Exercise requirements: The whole listing needs retyping exactly; keep the pictures out of it.
=== Dataset content ===
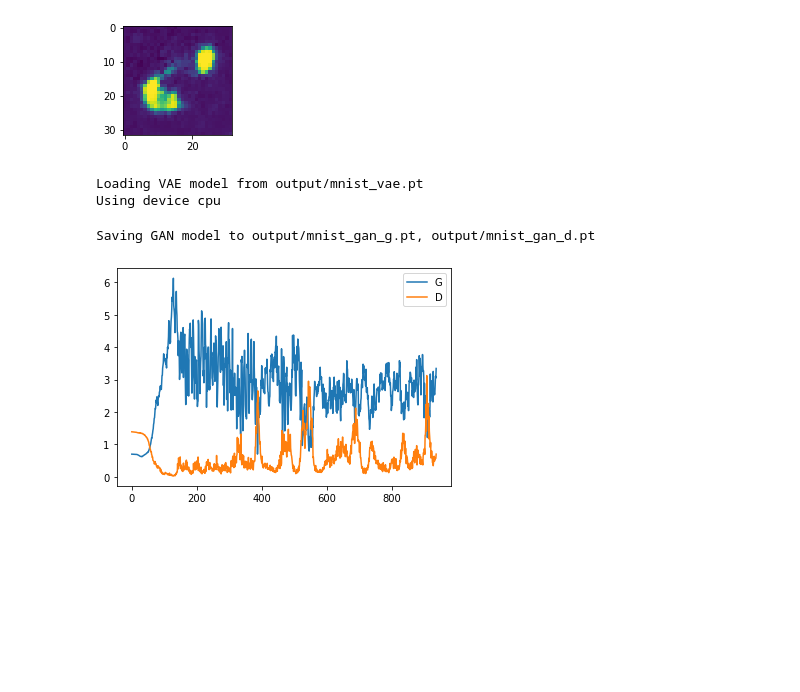
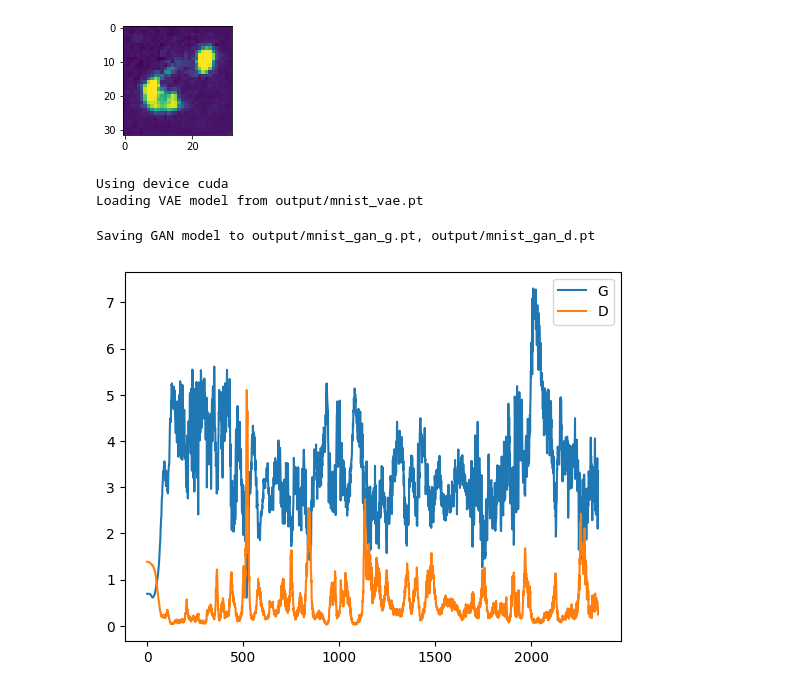
Before and after one commit to vildhet/id-gan, a Jupyter notebook: train_mnist.ipynb, the cells around one changed output. Cells and saved outputs as stored; diff of their text form; code cells hidden in the pictures; blank space fills up the shorter version.

```diff
--- a/train_mnist.ipynb
+++ b/train_mnist.ipynb
@@ -63,18 +63,18 @@ plt.imshow(img)
 # %%
 import id_gan
 import matplotlib.pyplot as plt
 
-results = id_gan.train_gan("mnist", epochs=1, batch_size=64)
+results = id_gan.train_gan("mnist", epochs=10, batch_size=256)
 
 plt.plot(results["loss_g"], label="G")
 plt.plot(results["loss_d"], label="D")
 plt.legend()
 plt.show()
 # %% [output]
+Using device cuda
 Loading VAE model from output/mnist_vae.pt
-Using device cpu
 Saving GAN model to output/mnist_gan_g.pt, output/mnist_gan_d.pt
-[figure, old version]
+[figure, new version]
 # %%
 import torch
 import id_gan
```
Also changed, not shown: parts of 1 cell of this notebook, 1 other file.
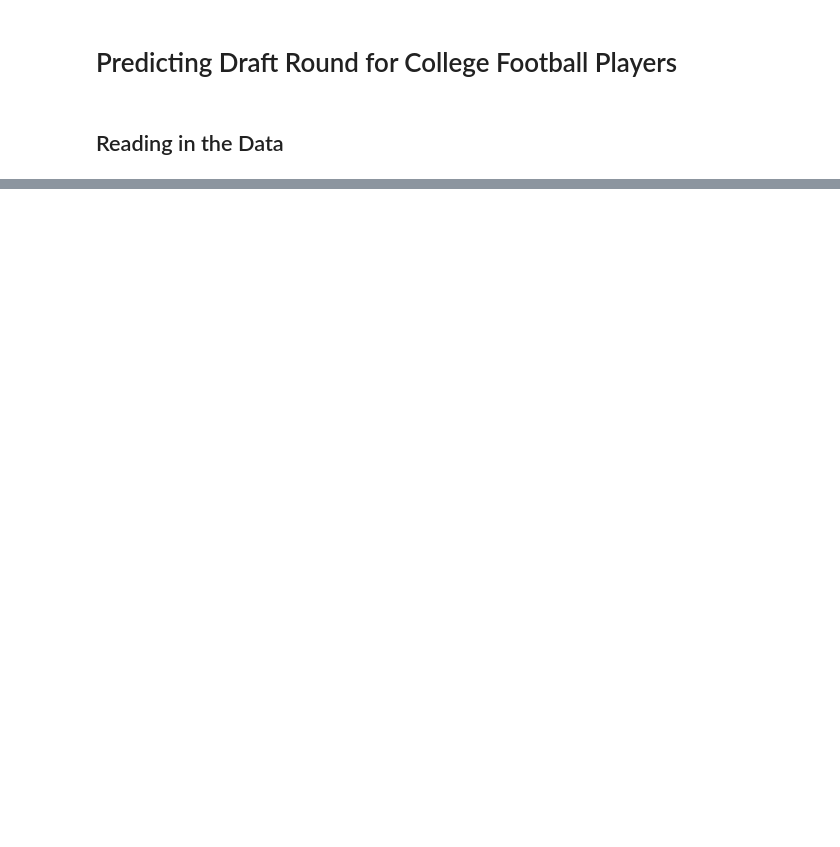
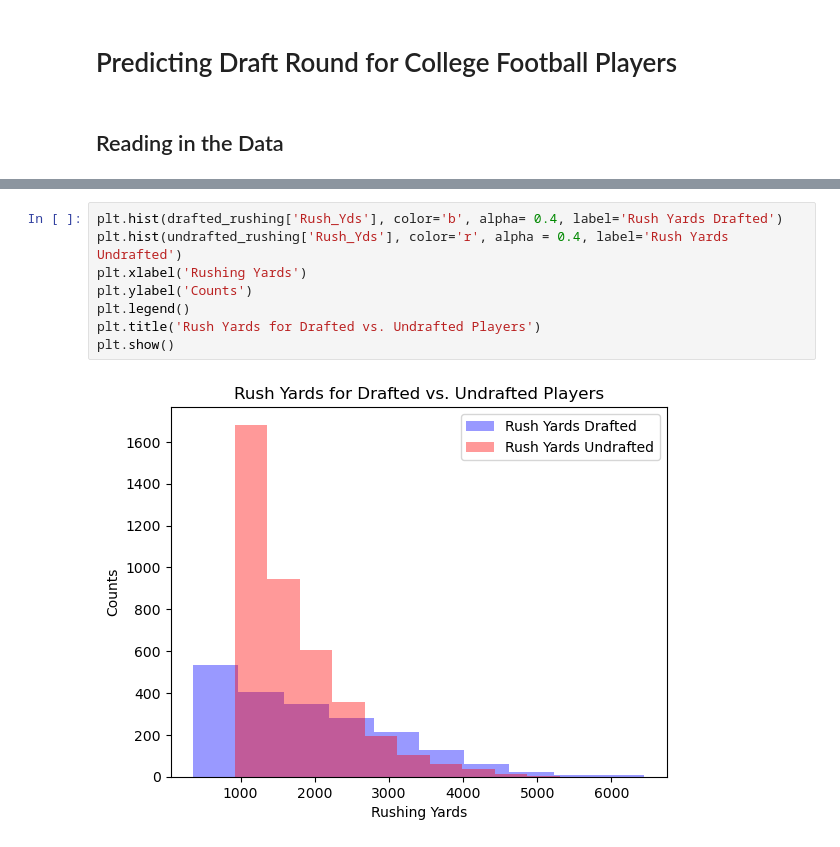
Before and after one commit to ckourkou/DATA-1030-Final-Project, a Jupyter notebook: Draft Round Project.ipynb, the cells around one changed output, grey strips where cells are left out. Drawn from its saved outputs; the diff is of its cells as text; blank space fills up the shorter version.

```diff
--- a/Draft Round Project.ipynb
+++ b/Draft Round Project.ipynb
@@ -282,0 +322,10 @@ dtype: object
+# %%
+plt.hist(drafted_rushing['Rush_Yds'], color='b', alpha= 0.4, label='Rush Yards Drafted')
+plt.hist(undrafted_rushing['Rush_Yds'], color='r', alpha = 0.4, label='Rush Yards Undrafted')
+plt.xlabel('Rushing Yards')
+plt.ylabel('Counts')
+plt.legend()
+plt.title('Rush Yards for Drafted vs. Undrafted Players')
+plt.show()
+# %% [output]
+[figure, added]
```
Also changed, not shown: parts of 11 cells of this notebook.
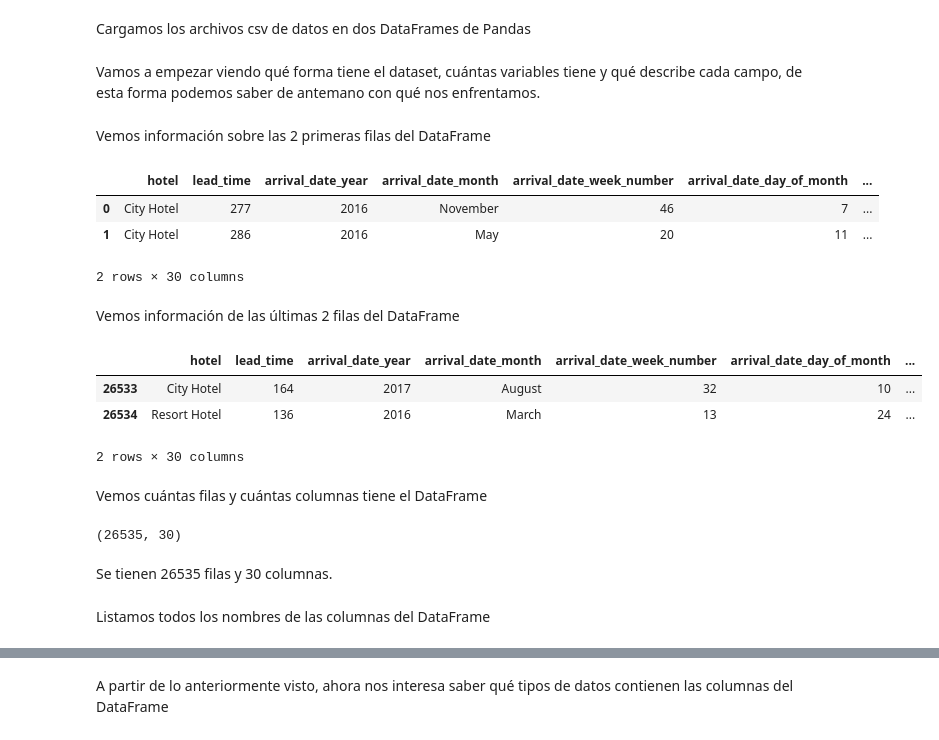
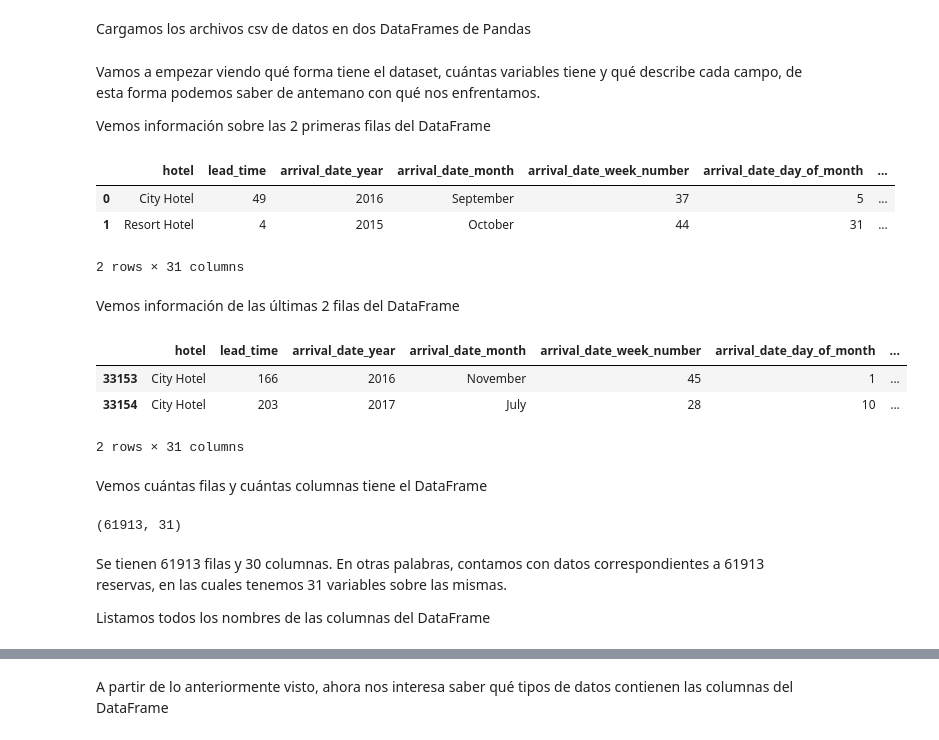
Before and after one commit to juanignaciogiacobbe/7506R-2C2023-GRUPO15, a Jupyter notebook: 7506R_TP1_GRUPO15_CHP1_ENTREGA.ipynb, the cells around one changed output, grey strips where cells are left out. Saved outputs shown, nothing was run; the diff lists cells and outputs as text; code cells hidden in the pictures.

Commit message:
Agregando analisis de variables

```diff
--- a/7506R_TP1_GRUPO15_CHP1_ENTREGA.ipynb
+++ b/7506R_TP1_GRUPO15_CHP1_ENTREGA.ipynb
@@ -17,36 +27,36 @@ import numpy as np
 # %% [markdown]
 Cargamos los archivos csv de datos en dos DataFrames de Pandas
 # %%
-ds_hoteles_test = pd.read_csv('./7506R-2C2023-GRUPO15/hotels_test.csv')
-ds_hoteles_train = pd.read_csv('./7506R-2C2023-GRUPO15/hotels_train.csv')
+ds_hoteles_test = pd.read_csv('./hotels_test.csv')
+ds_hoteles_train = pd.read_csv('./hotels_train.csv')
 # %% [markdown]
 Vamos a empezar viendo qué forma tiene el dataset, cuántas variables tiene y qué describe cada campo, de esta forma podemos saber de antemano con qué nos enfrentamos.
+
+Vemos información sobre las 2 primeras filas del DataFrame
-# %% [markdown]
-Vemos información sobre las 2 primeras filas del DataFrame
 # %%
-ds_hoteles_test.head(2)
+ds_hoteles_train.head(2)
 # %% [output]
 |  | hotel | lead_time | arrival_date_year | arrival_date_month | arrival_date_week_number | arrival_date_day_of_month | ... |
-| 0 | City Hotel | 277 | 2016 | November | 46 | 7 | ... |
-| 1 | City Hotel | 286 | 2016 | May | 20 | 11 | ... |
+| 0 | City Hotel | 49 | 2016 | September | 37 | 5 | ... |
+| 1 | Resort Hotel | 4 | 2015 | October | 44 | 31 | ... |
-2 rows × 30 columns
+2 rows × 31 columns
 # %% [markdown]
 Vemos información de las últimas 2 filas del DataFrame
 # %%
-ds_hoteles_test.tail(2)
+ds_hoteles_train.tail(2)
 # %% [output]
 |  | hotel | lead_time | arrival_date_year | arrival_date_month | arrival_date_week_number | arrival_date_day_of_month | ... |
-| 26533 | City Hotel | 164 | 2017 | August | 32 | 10 | ... |
-| 26534 | Resort Hotel | 136 | 2016 | March | 13 | 24 | ... |
+| 33153 | City Hotel | 166 | 2016 | November | 45 | 1 | ... |
+| 33154 | City Hotel | 203 | 2017 | July | 28 | 10 | ... |
-2 rows × 30 columns
+2 rows × 31 columns
 # %% [markdown]
 Vemos cuántas filas y cuántas columnas tiene el DataFrame
 # %%
-ds_hoteles_test.shape
+ds_hoteles_train.shape
 # %% [output]
-(26535, 30)
+(61913, 31)
-# %% [markdown]
-Se tienen 26535 filas y 30 columnas.
-# %% [markdown]
-Listamos todos los nombres de las columnas del DataFrame
+# %% [markdown]
+Se tienen 61913 filas y 30 columnas. En otras palabras, contamos con datos correspondientes a 61913 reservas, en las cuales tenemos 31 variables sobre las mismas.
+
+Listamos todos los nombres de las columnas del DataFrame
 # %%
```
Also changed, not shown: parts of 174 cells of this notebook.
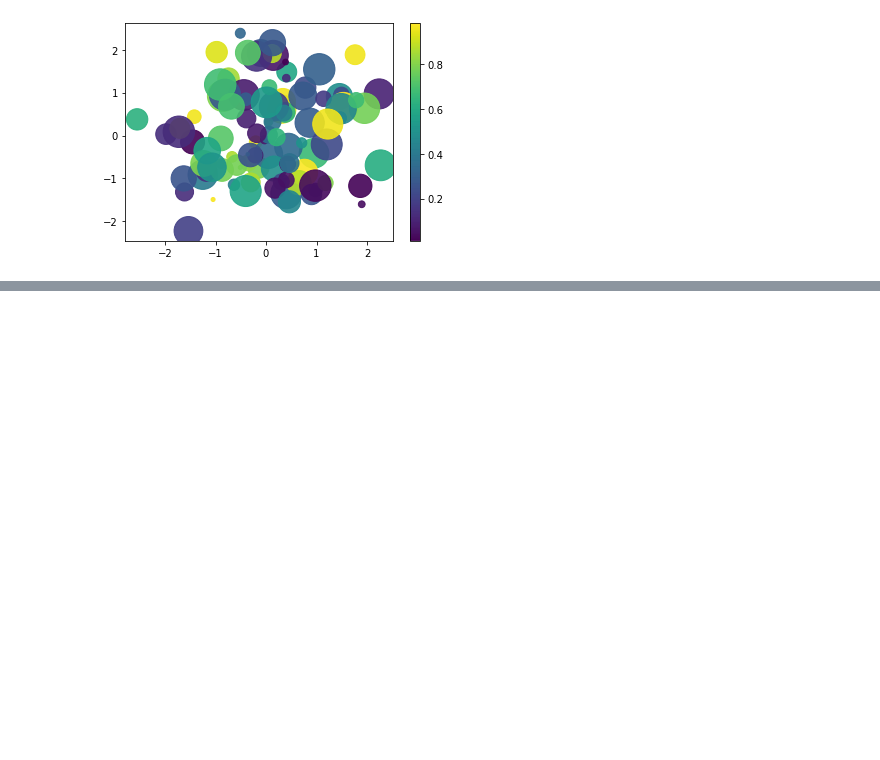
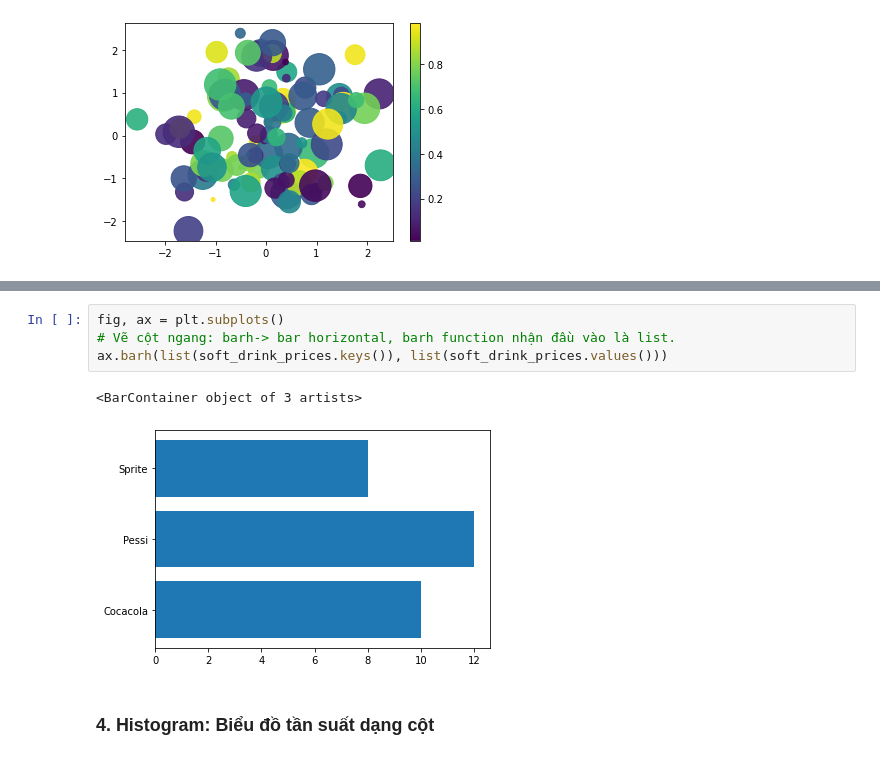
Before and after one commit to phungminhhieu1206/StudyAI, a Jupyter notebook: PyDataScience/Matplotlib/Matplotlib_CodeX.ipynb, the cells around one changed output, grey strips where cells are left out. Saved outputs shown, nothing was run; the diff lists cells and outputs as text; blank space fills up the shorter version.

```diff
--- a/PyDataScience/Matplotlib/Matplotlib_CodeX.ipynb
+++ b/PyDataScience/Matplotlib/Matplotlib_CodeX.ipynb
@@ -154,0 +171,9 @@ fig.colorbar(chart1);
+# %%
+fig, ax = plt.subplots()
+# Vẽ cột ngang: barh-> bar horizontal, barh function nhận đầu vào là list.
+ax.barh(list(soft_drink_prices.keys()), list(soft_drink_prices.values()))
+# %% [output]
+<BarContainer object of 3 artists>
+[figure, added]
+# %% [markdown]
+### 4. Histogram: Biểu đồ tần suất dạng cột
```
Also changed, not shown: parts of 10 cells of this notebook, 3 other files.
===
Answer section:
Before and after one commit to vildhet/id-gan, a Jupyter notebook: train_mnist.ipynb, the cells around one changed output. Cells and saved outputs as stored; diff of their text form; code cells hidden in the pictures; blank space fills up the shorter version.

```diff
--- a/train_mnist.ipynb
+++ b/train_mnist.ipynb
@@ -63,18 +63,18 @@ plt.imshow(img)
 # %%
 import id_gan
 import matplotlib.pyplot as plt
 
-results = id_gan.train_gan("mnist", epochs=1, batch_size=64)
+results = id_gan.train_gan("mnist", epochs=10, batch_size=256)
 
 plt.plot(results["loss_g"], label="G")
 plt.plot(results["loss_d"], label="D")
 plt.legend()
 plt.show()
 # %% [output]
+Using device cuda
 Loading VAE model from output/mnist_vae.pt
-Using device cpu
 Saving GAN model to output/mnist_gan_g.pt, output/mnist_gan_d.pt
-[figure, old version]
+[figure, new version]
 # %%
 import torch
 import id_gan
```
Also changed, not shown: parts of 1 cell of this notebook, 1 other file.
Before and after one commit to ckourkou/DATA-1030-Final-Project, a Jupyter notebook: Draft Round Project.ipynb, the cells around one changed output, grey strips where cells are left out. Drawn from its saved outputs; the diff is of its cells as text; blank space fills up the shorter version.

```diff
--- a/Draft Round Project.ipynb
+++ b/Draft Round Project.ipynb
@@ -282,0 +322,10 @@ dtype: object
+# %%
+plt.hist(drafted_rushing['Rush_Yds'], color='b', alpha= 0.4, label='Rush Yards Drafted')
+plt.hist(undrafted_rushing['Rush_Yds'], color='r', alpha = 0.4, label='Rush Yards Undrafted')
+plt.xlabel('Rushing Yards')
+plt.ylabel('Counts')
+plt.legend()
+plt.title('Rush Yards for Drafted vs. Undrafted Players')
+plt.show()
+# %% [output]
+[figure, added]
```
Also changed, not shown: parts of 11 cells of this notebook.
Before and after one commit to juanignaciogiacobbe/7506R-2C2023-GRUPO15, a Jupyter notebook: 7506R_TP1_GRUPO15_CHP1_ENTREGA.ipynb, the cells around one changed output, grey strips where cells are left out. Saved outputs shown, nothing was run; the diff lists cells and outputs as text; code cells hidden in the pictures.

Commit message:
Agregando analisis de variables

```diff
--- a/7506R_TP1_GRUPO15_CHP1_ENTREGA.ipynb
+++ b/7506R_TP1_GRUPO15_CHP1_ENTREGA.ipynb
@@ -17,36 +27,36 @@ import numpy as np
 # %% [markdown]
 Cargamos los archivos csv de datos en dos DataFrames de Pandas
 # %%
-ds_hoteles_test = pd.read_csv('./7506R-2C2023-GRUPO15/hotels_test.csv')
-ds_hoteles_train = pd.read_csv('./7506R-2C2023-GRUPO15/hotels_train.csv')
+ds_hoteles_test = pd.read_csv('./hotels_test.csv')
+ds_hoteles_train = pd.read_csv('./hotels_train.csv')
 # %% [markdown]
 Vamos a empezar viendo qué forma tiene el dataset, cuántas variables tiene y qué describe cada campo, de esta forma podemos saber de antemano con qué nos enfrentamos.
+
+Vemos información sobre las 2 primeras filas del DataFrame
-# %% [markdown]
-Vemos información sobre las 2 primeras filas del DataFrame
 # %%
-ds_hoteles_test.head(2)
+ds_hoteles_train.head(2)
 # %% [output]
 |  | hotel | lead_time | arrival_date_year | arrival_date_month | arrival_date_week_number | arrival_date_day_of_month | ... |
-| 0 | City Hotel | 277 | 2016 | November | 46 | 7 | ... |
-| 1 | City Hotel | 286 | 2016 | May | 20 | 11 | ... |
+| 0 | City Hotel | 49 | 2016 | September | 37 | 5 | ... |
+| 1 | Resort Hotel | 4 | 2015 | October | 44 | 31 | ... |
-2 rows × 30 columns
+2 rows × 31 columns
 # %% [markdown]
 Vemos información de las últimas 2 filas del DataFrame
 # %%
-ds_hoteles_test.tail(2)
+ds_hoteles_train.tail(2)
 # %% [output]
 |  | hotel | lead_time | arrival_date_year | arrival_date_month | arrival_date_week_number | arrival_date_day_of_month | ... |
-| 26533 | City Hotel | 164 | 2017 | August | 32 | 10 | ... |
-| 26534 | Resort Hotel | 136 | 2016 | March | 13 | 24 | ... |
+| 33153 | City Hotel | 166 | 2016 | November | 45 | 1 | ... |
+| 33154 | City Hotel | 203 | 2017 | July | 28 | 10 | ... |
-2 rows × 30 columns
+2 rows × 31 columns
 # %% [markdown]
 Vemos cuántas filas y cuántas columnas tiene el DataFrame
 # %%
-ds_hoteles_test.shape
+ds_hoteles_train.shape
 # %% [output]
-(26535, 30)
+(61913, 31)
-# %% [markdown]
-Se tienen 26535 filas y 30 columnas.
-# %% [markdown]
-Listamos todos los nombres de las columnas del DataFrame
+# %% [markdown]
+Se tienen 61913 filas y 30 columnas. En otras palabras, contamos con datos correspondientes a 61913 reservas, en las cuales tenemos 31 variables sobre las mismas.
+
+Listamos todos los nombres de las columnas del DataFrame
 # %%
```
Also changed, not shown: parts of 174 cells of this notebook.
Before and after one commit to phungminhhieu1206/StudyAI, a Jupyter notebook: PyDataScience/Matplotlib/Matplotlib_CodeX.ipynb, the cells around one changed output, grey strips where cells are left out. Saved outputs shown, nothing was run; the diff lists cells and outputs as text; blank space fills up the shorter version.

```diff
--- a/PyDataScience/Matplotlib/Matplotlib_CodeX.ipynb
+++ b/PyDataScience/Matplotlib/Matplotlib_CodeX.ipynb
@@ -154,0 +171,9 @@ fig.colorbar(chart1);
+# %%
+fig, ax = plt.subplots()
+# Vẽ cột ngang: barh-> bar horizontal, barh function nhận đầu vào là list.
+ax.barh(list(soft_drink_prices.keys()), list(soft_drink_prices.values()))
+# %% [output]
+<BarContainer object of 3 artists>
+[figure, added]
+# %% [markdown]
+### 4. Histogram: Biểu đồ tần suất dạng cột
```
Also changed, not shown: parts of 10 cells of this notebook, 3 other files.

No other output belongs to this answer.